- [What you need to do] For each line in the data below that has the word "fonts", copy that line.

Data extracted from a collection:
______
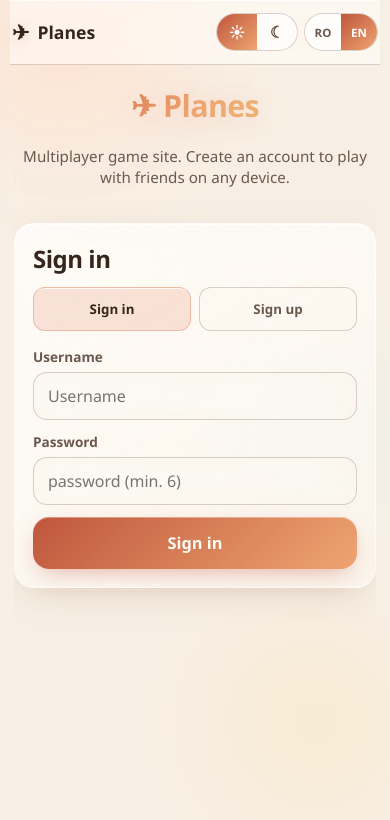
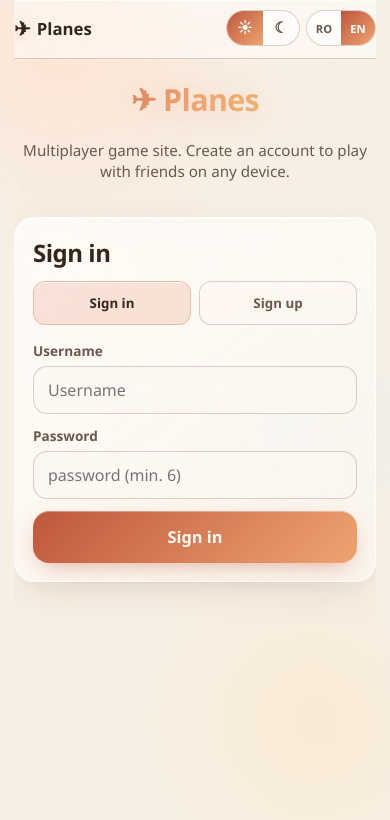
Before and after one commit to wilhelm-create/joc-avioanele, a website built with Vite: page index.html in a window 390 px wide. Built offline with nearby package versions, Linux system fonts and the light colour scheme.

Commit message:
fix: two-row header so controls fit on mobile

```diff
--- a/src/style.css
+++ b/src/style.css
@@ -321,12 +321,9 @@ body.app-shell::after {
 
 .site-header {
   display: flex;
-  align-items: center;
-  justify-content: space-between;
+  flex-direction: column;
   gap: 8px;
-  padding: calc(10px + var(--safe-top)) 2px 10px;
-  margin: 0 -4px;
-  flex-wrap: nowrap;
+  padding: calc(8px + var(--safe-top)) 0 10px;
   flex-shrink: 0;
   background: var(--header-bg);
   backdrop-filter: blur(20px) saturate(160%);
@@ -338,6 +335,38 @@ body.app-shell::after {
   box-shadow: 0 1px 0 var(--glass-inset) inset;
 }
 
+.header-row {
+  display: flex;
+  align-items: center;
+  justify-content: space-between;
+  gap: 8px;
+  width: 100%;
+  min-width: 0;
+}
+
+.header-row-top {
+  gap: 10px;
+}
+
+.header-row-user {
+  gap: 8px;
+  padding-top: 2px;
+}
+
+.header-tools {
+  display: flex;
+  align-items: center;
+  gap: 6px;
+  flex-shrink: 0;
+}
+
+.header-user-actions {
+  display: flex;
+  align-items: center;
+  gap: 6px;
+  flex-shrink: 0;
+}
+
 .brand {
   appearance: none;
   border: none;
@@ -345,25 +374,28 @@ body.app-shell::after {
   color: var(--text);
   display: inline-flex;
   align-items: center;
-  gap: 8px;
-  font-size: 1.1rem;
+  gap: 6px;
+  font-size: 1.05rem;
   font-weight: 800;
   cursor: pointer;
   font-family: inherit;
-  min-height: 44px;
-  padding: 4px 0;
+  min-height: 40px;
+  padding: 2px 0;
+  min-width: 0;
+  flex: 1 1 auto;
+  overflow: hidden;
 }
 
 .brand-mark {
-  font-size: 1.3rem;
-  filter: drop-shadow(0 2px 8px color-mix(in oklch, var(--violet) 40%, transparent));
+  font-size: 1.25rem;
+  flex-shrink: 0;
+  filter: drop-shadow(0 2px 8px color-mix(in oklch, var(--brand) 40%, transparent));
 }
 
-.header-actions {
-  display: flex;
-  align-items: center;
-  gap: 6px;
-  flex-wrap: nowrap;
+.brand-text {
+  overflow: hidden;
+  text-overflow: ellipsis;
+  white-space: nowrap;
 }
 
 .user-chip {
@@ -375,7 +407,8 @@ body.app-shell::after {
   border: 1px solid var(--border);
   border-radius: 999px;
   padding: 6px 10px;
-  max-width: 28vw;
+  min-width: 0;
+  flex: 1 1 auto;
   overflow: hidden;
   text-overflow: ellipsis;
   white-space: nowrap;
@@ -392,6 +425,7 @@ body.app-shell::after {
   backdrop-filter: blur(12px);
   -webkit-backdrop-filter: blur(12px);
   box-shadow: 0 1px 0 var(--glass-inset) inset;
+  flex-shrink: 0;
 }
 
 .lang-btn,
@@ -401,11 +435,11 @@ body.app-shell::after {
   background: transparent;
   color: var(--text-muted);
   font-weight: 800;
-  font-size: 0.72rem;
+  font-size: 0.7rem;
   font-family: inherit;
-  min-height: 36px;
-  min-width: 36px;
-  padding: 6px 9px;
+  min-height: 34px;
+  min-width: 34px;
+  padding: 5px 8px;
   cursor: pointer;
   transition:
     background 0.15s ease,
@@ -424,9 +458,17 @@ body.app-shell::after {
 }
 
 .theme-btn {
-  font-size: 1rem;
+  font-size: 0.95rem;
   line-height: 1;
-  min-width: 40px;
+  min-width: 36px;
+}
+
+.header-user-actions .btn-sm {
+  min-height: 34px;
+  padding: 6px 10px;
+  font-size: 0.78rem;
+  border-radius: 999px;
+  white-space: nowrap;
 }
 
 .btn-sm {
--- a/src/ui/app.ts
+++ b/src/ui/app.ts
@@ -372,7 +372,12 @@ function themeToggle(): HTMLElement {
 
 function siteHeader(): HTMLElement {
   const header = el('header', { className: 'site-header' })
-  const brand = el('button', {
+
+  // Row 1: brand + theme/lang (always fits)
+  const top = el('div', { className: 'header-row header-row-top' })
+  const brand = el(
+    'button',
+    {
       className: 'brand',
       type: 'button',
       onClick: () => {
@@ -381,22 +386,33 @@ function siteHeader(): HTMLElement {
           paint()
         }
       },
-  }, [el('span', { className: 'brand-mark', text: '✈' }), el('span', { text: t('appName') })])
+    },
+    [
+      el('span', { className: 'brand-mark', text: '✈' }),
+      el('span', { className: 'brand-text', text: t('appName') }),
+    ],
+  )
+  const tools = el('div', { className: 'header-tools' })
+  tools.appendChild(themeToggle())
+  tools.appendChild(langToggle())
+  top.append(brand, tools)
+  header.appendChild(top)
 
-  const right = el('div', { className: 'header-actions' })
-  right.appendChild(themeToggle())
-  right.appendChild(langToggle())
+  // Row 2: user identity + actions (only when logged in)
   if (currentUser) {
-    right.appendChild(
+    const bottom = el('div', { className: 'header-row header-row-user' })
+    bottom.appendChild(
       el('span', {
         className: 'user-chip',
         text: `${currentUser.username} · ${currentUser.wins}W`,
         title: t('yourAccount'),
       }),
     )
-    right.appendChild(
+    const actions = el('div', { className: 'header-user-actions' })
+    actions.appendChild(
       el('button', {
         className: 'btn btn-ghost btn-sm',
+        type: 'button',
         text: t('leaderboard'),
         onClick: async () => {
           leaders = await fetchLeaderboard().catch(() => [])
@@ -405,9 +421,10 @@ function siteHeader(): HTMLElement {
         },
       }),
     )
-    right.appendChild(
+    actions.appendChild(
       el('button', {
         className: 'btn btn-ghost btn-sm',
+        type: 'button',
         text: t('logout'),
         'data-action': 'logout',
         onClick: () => {
@@ -419,8 +436,10 @@ function siteHeader(): HTMLElement {
         },
       }),
     )
+    bottom.appendChild(actions)
+    header.appendChild(bottom)
   }
-  header.append(brand, right)
+
   return header
 }
 
```
Lines whose indentation alone changed are shown as unchanged.
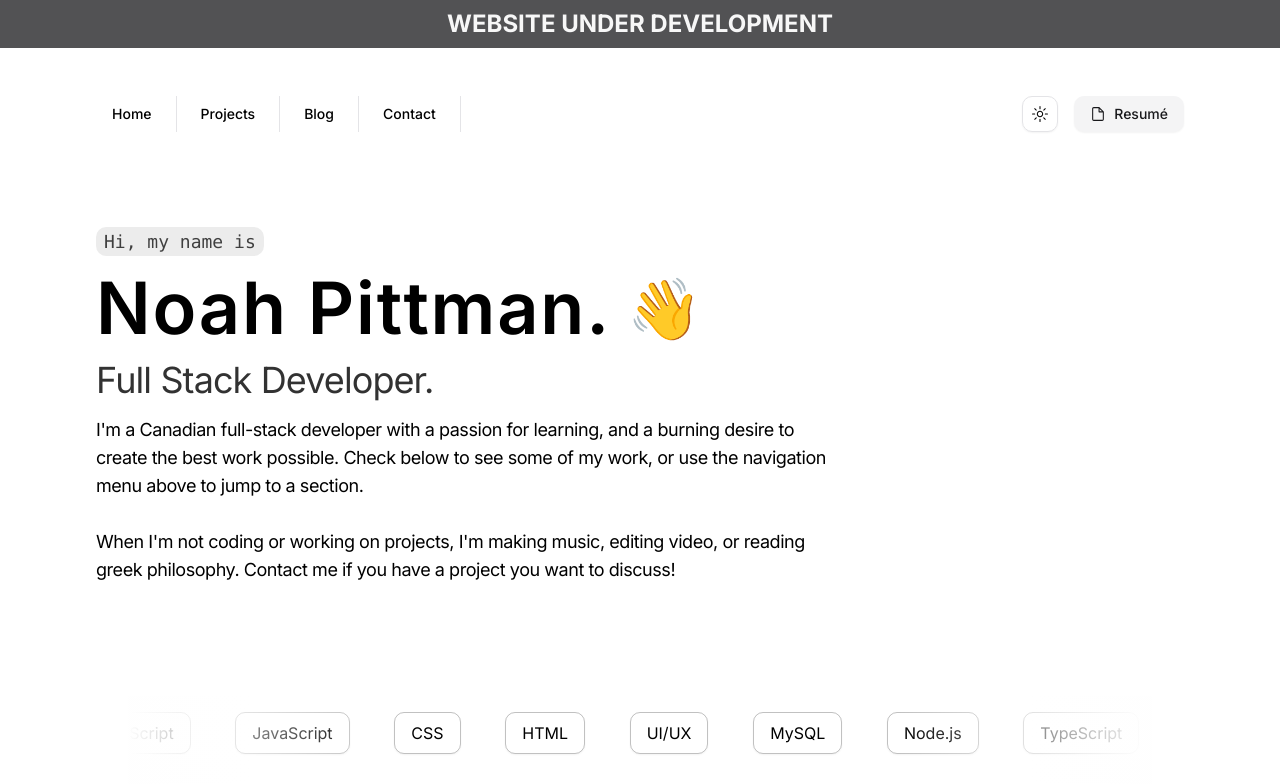
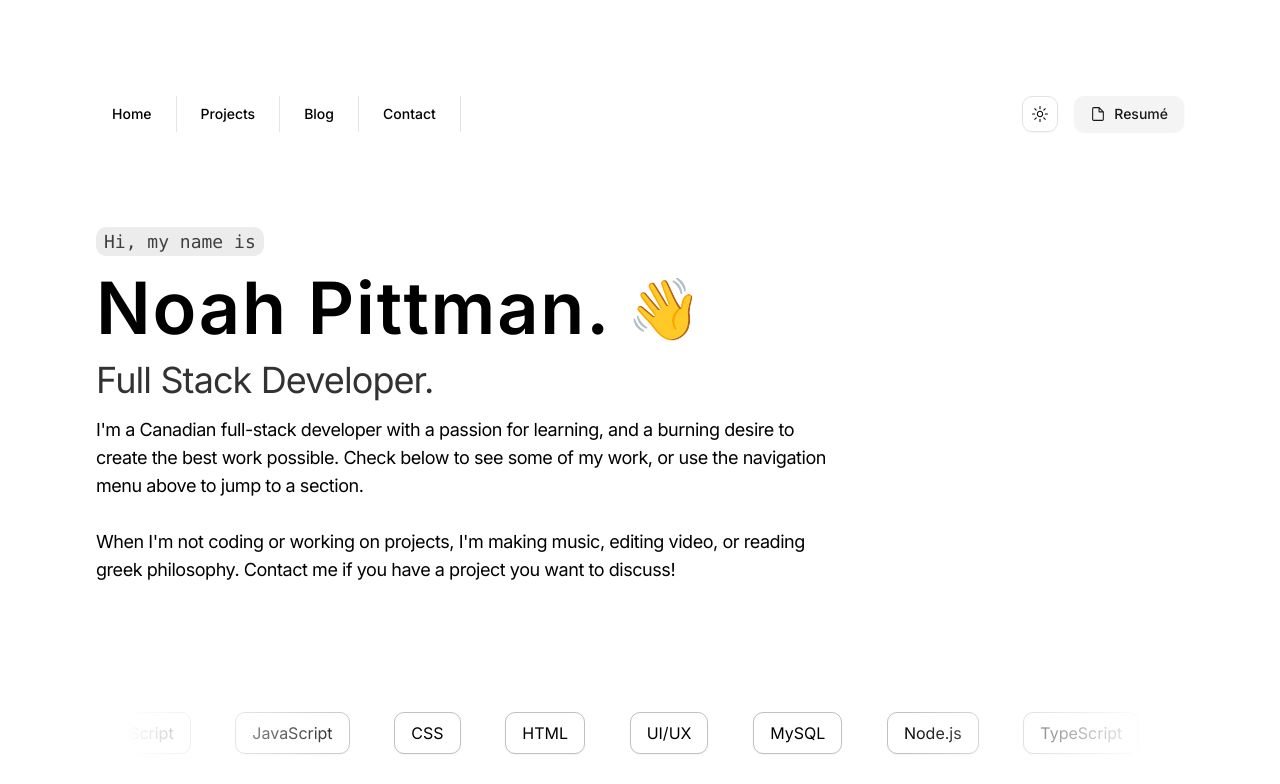
Before and after one commit to noahpittman/noahpittman, a Next.js app: page / in a window 1280 px wide. Shown: the top 784 px of the page. Built offline with nearby package versions, Linux system fonts and the light colour scheme.

Commit message:
remove bannner

```diff
--- a/app/page.js
+++ b/app/page.js
@@ -30,10 +30,6 @@ import toast from "react-hot-toast";
 
 export default function Home() {
 	return (
-		<>
-			<div className="fixed flex w-full items-center justify-center text-2xl font-bold top-0 h-12 bg-secondary-foreground text-secondary z-50 opacity-75">
-				WEBSITE UNDER DEVELOPMENT
-			</div>
 		<div
 			className="flex min-h-screen flex-col p-10 md:p-24 max-w-screen-2xl mx-auto"
 			id="home"
@@ -43,7 +39,6 @@ export default function Home() {
 			<Projects />
 			<Contact />
 		</div>
-		</>
 	);
 }
 
```
Lines whose indentation alone changed are shown as unchanged.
______
- [Answer space]
Before and after one commit to wilhelm-create/joc-avioanele, a website built with Vite: page index.html in a window 390 px wide. Built offline with nearby package versions, Linux system fonts and the light colour scheme.
Before and after one commit to noahpittman/noahpittman, a Next.js app: page / in a window 1280 px wide. Shown: the top 784 px of the page. Built offline with nearby package versions, Linux system fonts and the light colour scheme.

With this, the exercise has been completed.